### WORK REQUEST
Search the entries below for "padStart", and copy each line where it appears.

### SUPPLIED RECORDS
== Segment start ==

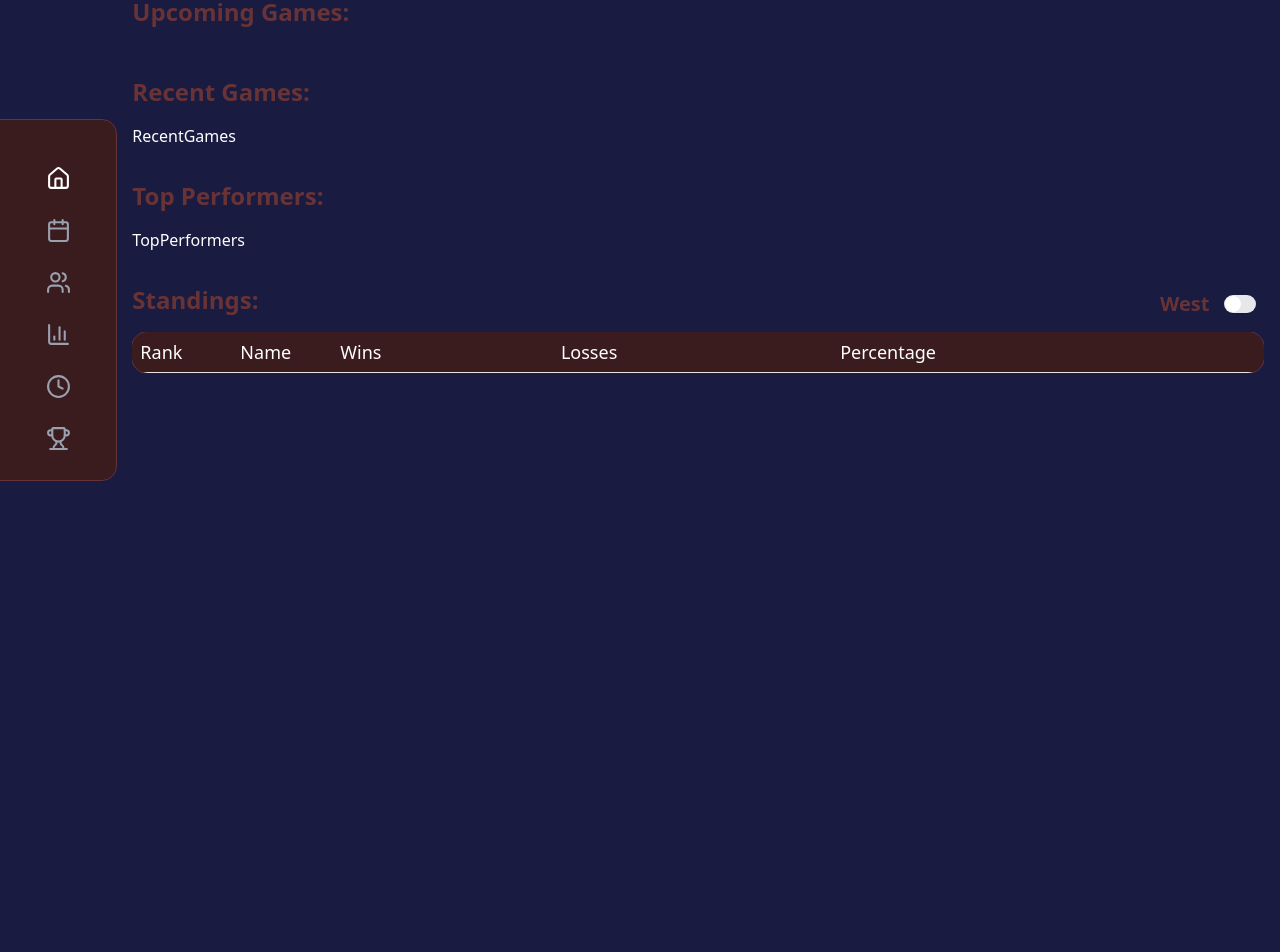
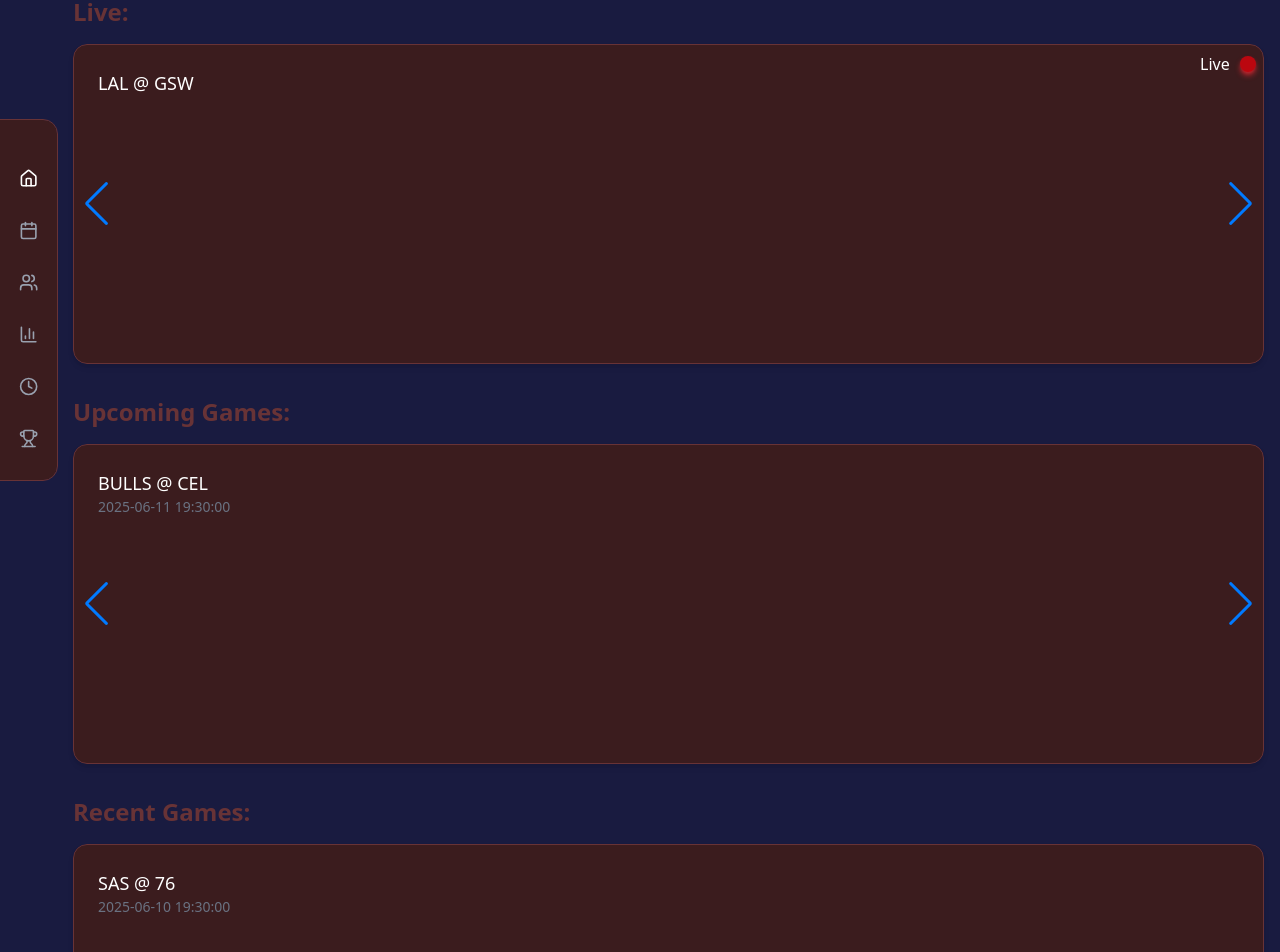
Before and after one commit to FaridMo99/nextjs-sportsapp, a Next.js app: page / in a window 1280 px wide. Shown: the part 100-1052 px from the top of the page. Before the commit the page ends 880 px from the top, so only its background shows below. Built offline with nearby package versions, Linux system fonts and the light colour scheme.

Commit message:
added game schedules to homepage

```diff
--- a/app/page.js
+++ b/app/page.js
@@ -1,60 +1,250 @@
 import "server-only";
 import HomeSectionWrapper from "@/components/Home/HomeSectionWrapper";
-import RecentGames from "@/components/Home/RecentGames";
+import GamesCarousel from "@/components/Home/GamesCarousel";
 import Standings from "@/components/Home/Standings";
 import TopPerformers from "@/components/Home/TopPerformers";
-import UpcomingGames from "@/components/Home/UpcomingGames";
-import getCurrentSeason from "@/lib/getCurrentSeason";
+
+function getDay(offset) {
+  const date = new Date();
+  date.setDate(date.getDate() + offset);
+
+  const year = date.getFullYear();
+  const month = String(date.getMonth() + 1).padStart(2, "0");
+  const day = String(date.getDate()).padStart(2, "0");
+
+  return `${year}-${month}-${day}`;
+}
+
+function getGames(status, ...gamesArrays) {
+  return gamesArrays.flat().filter((game) => game.Status === status);
+}
+
+function getTopPlayers(players) {}
 
 export default async function Home() {
-  const season = getCurrentSeason();
+  const today = getDay(0);
+  const yesterday = getDay(-1);
+  const tomorrow = getDay(1);
+
+  //const seasonResponse = await fetch(`https://api.sportsdata.io/v3/nba/scores/json/CurrentSeason?key=${process.env.API_KEY}`)
+  //const season = await seasonResponse.json()
+
   //const standingsResponse = await fetch(`https://api.sportsdata.io/v3/nba/scores/json/Standings/${season}?key=${process.env.API_KEY}`)
-  //const standingsData = await standingsResponse.json()
+  //const standings = await standingsResponse.json()
+
+  //const todaysGamesResponse = await fetch(`https://api.sportsdata.io/v3/nba/scores/json/ScoresBasic/${today}?key=${process.env.API_KEY}`)
+  //const todaysGames = await todaysGamesResponse.json()
+
+  //const yesterdaysGamesResponse = await fetch(`https://api.sportsdata.io/v3/nba/scores/json/ScoresBasic/${yesterday}?key=${process.env.API_KEY}`)
+  //const yesterdaysGames = await yesterdaysGamesResponse.json()
+
+  //const tomorrowsGamesResponse = await fetch(`https://api.sportsdata.io/v3/nba/scores/json/ScoresBasic/${tomorrow}?key=${process.env.API_KEY}`)
+  //const tomorrowsGames = await tomorrowsGamesResponse.json()
+
+  //const playersResponse = await fetch(`https://api.sportsdata.io/v3/nba/stats/json/PlayerSeasonStats/${season}?key=${process.env.API_KEY}`)
+  //const players = await playersResponse.json()
+
+  //const finishedGames = getGames("Final", todaysGames, yesterdaysGames, tomorrowsGames)
+  //const upcomingGames = getGames("Scheduled", todaysGames, yesterdaysGames, tomorrowsGames)
+  //const liveGames = getGames("InProgress", todaysGames, yesterdaysGames, tomorrowsGames)
+  //const topPlayers = getTopPlayers(players)
 
   return (
-    <main className="w-full h-screen">
+    <main className="flex-grow overflow-auto">
+      {/* liveGames.length !== 0 &&       */}
+
+      <HomeSectionWrapper title="Live:">
+        <GamesCarousel
+          state="InProgress"
+          games={[
+            {
+              GameID: 12346,
+              Status: "InProgress",
+              DateTime: "2025-06-11T19:30:00",
+              DateTimeUTC: "2025-06-11T23:30:00Z",
+              AwayTeam: "LAL",
+              HomeTeam: "GSW",
+              AwayTeamScore: 58,
+              HomeTeamScore: 61,
+              IsClosed: false,
+              NeutralVenue: false,
+              Season: 2025,
+              SeasonType: 1,
+            },
+            {
+              GameID: 12346,
+              Status: "InProgress",
+              DateTime: "2025-06-11T19:30:00",
+              DateTimeUTC: "2025-06-11T23:30:00Z",
+              AwayTeam: "LAL",
+              HomeTeam: "GSW",
+              AwayTeamScore: 58,
+              HomeTeamScore: 61,
+              IsClosed: false,
+              NeutralVenue: false,
+              Season: 2025,
+              SeasonType: 1,
+            },
+          ]}
+        />
+      </HomeSectionWrapper>
+
       <HomeSectionWrapper title="Upcoming Games:">
-        <UpcomingGames content="" />
+        <GamesCarousel
+          state="Scheduled"
+          games={[
+            {
+              GameID: 12345,
+              Status: "Scheduled",
+              DateTime: "2025-06-11T19:30:00",
+              DateTimeUTC: "2025-06-11T23:30:00Z",
+              AwayTeam: "TOR",
+              HomeTeam: "CLE",
+              AwayTeamScore: 0,
+              HomeTeamScore: 0,
+              IsClosed: false,
+              NeutralVenue: false,
+              Season: 2025,
+              SeasonType: 1,
+            },
+            {
+              GameID: 12345,
+              Status: "Scheduled",
+              DateTime: "2025-06-11T19:30:00",
+              DateTimeUTC: "2025-06-11T23:30:00Z",
+              AwayTeam: "BULLS",
+              HomeTeam: "CEL",
+              AwayTeamScore: 0,
+              HomeTeamScore: 0,
+              IsClosed: false,
+              NeutralVenue: false,
+              Season: 2025,
+              SeasonType: 1,
+            },
+            {
+              GameID: 12345,
+              Status: "Scheduled",
+              DateTime: "2025-06-11T19:30:00",
+              DateTimeUTC: "2025-06-11T23:30:00Z",
+              AwayTeam: "LAK",
+              HomeTeam: "SAS",
+              AwayTeamScore: 0,
+              HomeTeamScore: 0,
+              IsClosed: false,
+              NeutralVenue: false,
+              Season: 2025,
+              SeasonType: 1,
+            },
+          ]}
+        />
       </HomeSectionWrapper>
 
       <HomeSectionWrapper title="Recent Games:">
-        <RecentGames content="" />
+        <GamesCarousel
+          state="Final"
+          games={[
+            {
+              GameID: 12347,
+              Status: "Final",
+              DateTime: "2025-06-10T19:30:00",
+              DateTimeUTC: "2025-06-10T23:30:00Z",
+              AwayTeam: "BOS",
+              HomeTeam: "MIA",
+              AwayTeamScore: 102,
+              HomeTeamScore: 105,
+              IsClosed: true,
+              NeutralVenue: false,
+              Season: 2025,
+              SeasonType: 1,
+              GameEndDateTime: "2025-06-10T22:15:00",
+            },
+            {
+              GameID: 12347,
+              Status: "Final",
+              DateTime: "2025-06-10T19:30:00",
+              DateTimeUTC: "2025-06-10T23:30:00Z",
+              AwayTeam: "SAS",
+              HomeTeam: "76",
+              AwayTeamScore: 102,
+              HomeTeamScore: 105,
+              IsClosed: true,
+              NeutralVenue: false,
+              Season: 2025,
+              SeasonType: 1,
+              GameEndDateTime: "2025-06-10T22:15:00",
+            },
+            {
+              GameID: 12347,
+              Status: "Final",
+              DateTime: "2025-06-10T19:30:00",
+              DateTimeUTC: "2025-06-10T23:30:00Z",
+              AwayTeam: "LAL",
+              HomeTeam: "CAV",
+              AwayTeamScore: 102,
+              HomeTeamScore: 105,
+              IsClosed: true,
+              NeutralVenue: false,
+              Season: 2025,
+              SeasonType: 1,
+              GameEndDateTime: "2025-06-10T22:15:00",
+            },
+          ]}
+        />
       </HomeSectionWrapper>
 
       <HomeSectionWrapper title="Top Performers:">
-        <TopPerformers content={[]} />
+        <TopPerformers
+          players={[
+            {
+              Assists: 162.7,
+              BlockedShots: 16.6,
+              FieldGoalsPercentage: 31.5,
+              FreeThrowsPercentage: 49.9,
+              Games: 53,
+              Name: "Bradley Beal",
+              Points: 591.9,
+              Position: "SG",
+              Rebounds: 142.4,
+              Steals: 31.9,
+              Team: "PHO",
+              ThreePointersPercentage: 26.4,
+              Turnovers: 80.4,
+              TwoPointersPercentage: 33.9,
+            },
+          ]}
+        />
       </HomeSectionWrapper>
 
       <HomeSectionWrapper title="Standings:">
         <Standings
           teams={[
             {
+              TeamID: 1,
+              Key: "BOS",
+              City: "Boston",
               Name: "Celtics",
-              Wins: 64,
-              Losses: 18,
-              Percentage: 0.78,
               Conference: "Eastern",
-            },
-            {
-              Name: "Celtics",
-              Wins: 64,
-              Losses: 18,
-              Percentage: 0.78,
-              Conference: "Eastern",
-            },
-            {
-              Name: "Celtics",
-              Wins: 64,
-              Losses: 18,
-              Percentage: 0.78,
-              Conference: "Eastern",
-            },
-            {
-              Name: "Celtics",
-              Wins: 64,
-              Losses: 18,
-              Percentage: 0.78,
-              Conference: "Eastern",
+              Division: "Atlantic",
+              Wins: 52,
+              Losses: 30,
+              Percentage: 0.634,
+              GamesBehind: 0,
+              ConferenceWins: 32,
+              ConferenceLosses: 18,
+              DivisionWins: 12,
+              DivisionLosses: 6,
+              HomeWins: 28,
+              HomeLosses: 13,
+              AwayWins: 24,
+              AwayLosses: 17,
+              LastTenWins: 7,
+              LastTenLosses: 3,
+              Streak: "W3",
+              ClinchedPlayoffs: true,
+              PlayoffSeed: 2,
+              PointsFor: 8300,
+              PointsAgainst: 8100,
+              NetRating: 5.5,
             },
           ]}
         />
@@ -63,15 +253,4 @@ export default async function Home() {
   );
 }
 
-//upcoming games section
-//make upcoming games a carousel
-
-//recent games scores etc. section
-
-//top performers season section
-//player cards as carousel
-
-//standings section
-//standings should be two lists for eastern and western conference
-
 //all things should also be links
--- /dev/null
+++ b/components/Home/GamesCarousel.jsx
@@ -0,0 +1,102 @@
+"use client";
+import React from "react";
+import { Swiper, SwiperSlide } from "swiper/react";
+import { Navigation, EffectFade, Autoplay } from "swiper/modules";
+
+import "swiper/css";
+import "swiper/css/navigation";
+import "swiper/css/effect-fade";
+
+function GamesCarousel({ games, state }) {
+  return (
+    <Swiper
+      modules={[Navigation, EffectFade, Autoplay]}
+      navigation
+      effect="fade"
+      slidesPerView={1}
+      autoplay={{
+        delay: 3000,
+        disableOnInteraction: false,
+      }}
+      loop
+      speed={1500}
+      fadeEffect={{ crossFade: true }}
+      className="rounded-xl shadow-md h-[40vh] relative"
+    >
+      {state === "InProgress" && (
+        <div className="absolute top-2 right-2 z-10 flex items-center justify-between w-14">
+          <p>Live</p>
+          <div className="rounded-full bg-red-600 w-4 h-4 shadow-md shadow-red-500 animate-pulse"></div>
+        </div>
+      )}
+      {games.map((game, index) => (
+        <SwiperSlide
+          key={index}
+          className="p-6 bg-secondary border-1 border-secondary-light text-secondary-dark rounded-xl"
+        >
+          <p className="text-lg">
+            {game.AwayTeam} @ {game.HomeTeam}
+          </p>
+          <p className="text-sm text-gray-500">
+            {state !== "InProgress" && game.DateTime.replace("T", " ")}
+          </p>
+          {state === "Finished" && (
+            <p className="mt-2 font-semibold">
+              Final Score: {game.AwayTeamScore} - {game.HomeTeamScore}
+            </p>
+          )}
+        </SwiperSlide>
+      ))}
+    </Swiper>
+  );
+}
+
+export default GamesCarousel;
+
+/*finished game object:
+{
+    GameID: 12347,
+    Status: "Final",
+    DateTime: "2025-06-10T19:30:00",
+    DateTimeUTC: "2025-06-10T23:30:00Z",
+    AwayTeam: "BOS",
+    HomeTeam: "MIA",
+    AwayTeamScore: 102,
+    HomeTeamScore: 105,
+    IsClosed: true,
+    NeutralVenue: false,
+    Season: 2025,
+    SeasonType: 1,
+    GameEndDateTime: "2025-06-10T22:15:00",
+},
+ */
+
+/*scheduled game object: {
+  "GameID": 12345,
+  "Status": "Scheduled",
+  "DateTime": "2025-06-11T19:30:00",
+  "DateTimeUTC": "2025-06-11T23:30:00Z",
+  "AwayTeam": "TOR",
+  "HomeTeam": "CLE",
+  "AwayTeamScore": 0,
+  "HomeTeamScore": 0,
+  "IsClosed": false,
+  "NeutralVenue": false,
+  "Season": 2025,
+  "SeasonType": 1
+} */
+
+/*live game object: {
+  "GameID": 12346,
+  "Status": "InProgress",
+  "DateTime": "2025-06-11T19:30:00",
+  "DateTimeUTC": "2025-06-11T23:30:00Z",
+  "AwayTeam": "LAL",
+  "HomeTeam": "GSW",
+  "AwayTeamScore": 58,
+  "HomeTeamScore": 61,
+  "IsClosed": false,
+  "NeutralVenue": false,
+  "Season": 2025,
+  "SeasonType": 1
+}*/
--- a/components/Home/RecentGames.jsx
+++ /dev/null
@@ -1,7 +0,0 @@
-import React from "react";
-
-function RecentGames({ content }) {
-  return <div>RecentGames</div>;
-}
-
-export default RecentGames;
--- a/components/Home/Standings.jsx
+++ b/components/Home/Standings.jsx
@@ -70,7 +70,7 @@ function Standings({ teams }) {
                 </TableRow>
               ))
             : easternConference.map((team) => (
-                <TableRow className={`text-${team.Name}-main`}>
+                <TableRow className={`text-${team.Name}-main`} key={team.Name}>
                   <TableCell>{team.position}</TableCell>
                   <TableCell>{team.Name}</TableCell>
                   <TableCell>{team.Wins}</TableCell>
```
Also changed, not shown: components/Home/TopPerformers.jsx (+1 -6 lines), components/Home/UpcomingGames.jsx (deleted, +0 -15 lines), lib/getCurrentSeason.js (deleted, +0 -12 lines).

== Segment end ==

### SOLUTION TO THIS TASK
+  const month = String(date.getMonth() + 1).padStart(2, "0");
+  const day = String(date.getDate()).padStart(2, "0");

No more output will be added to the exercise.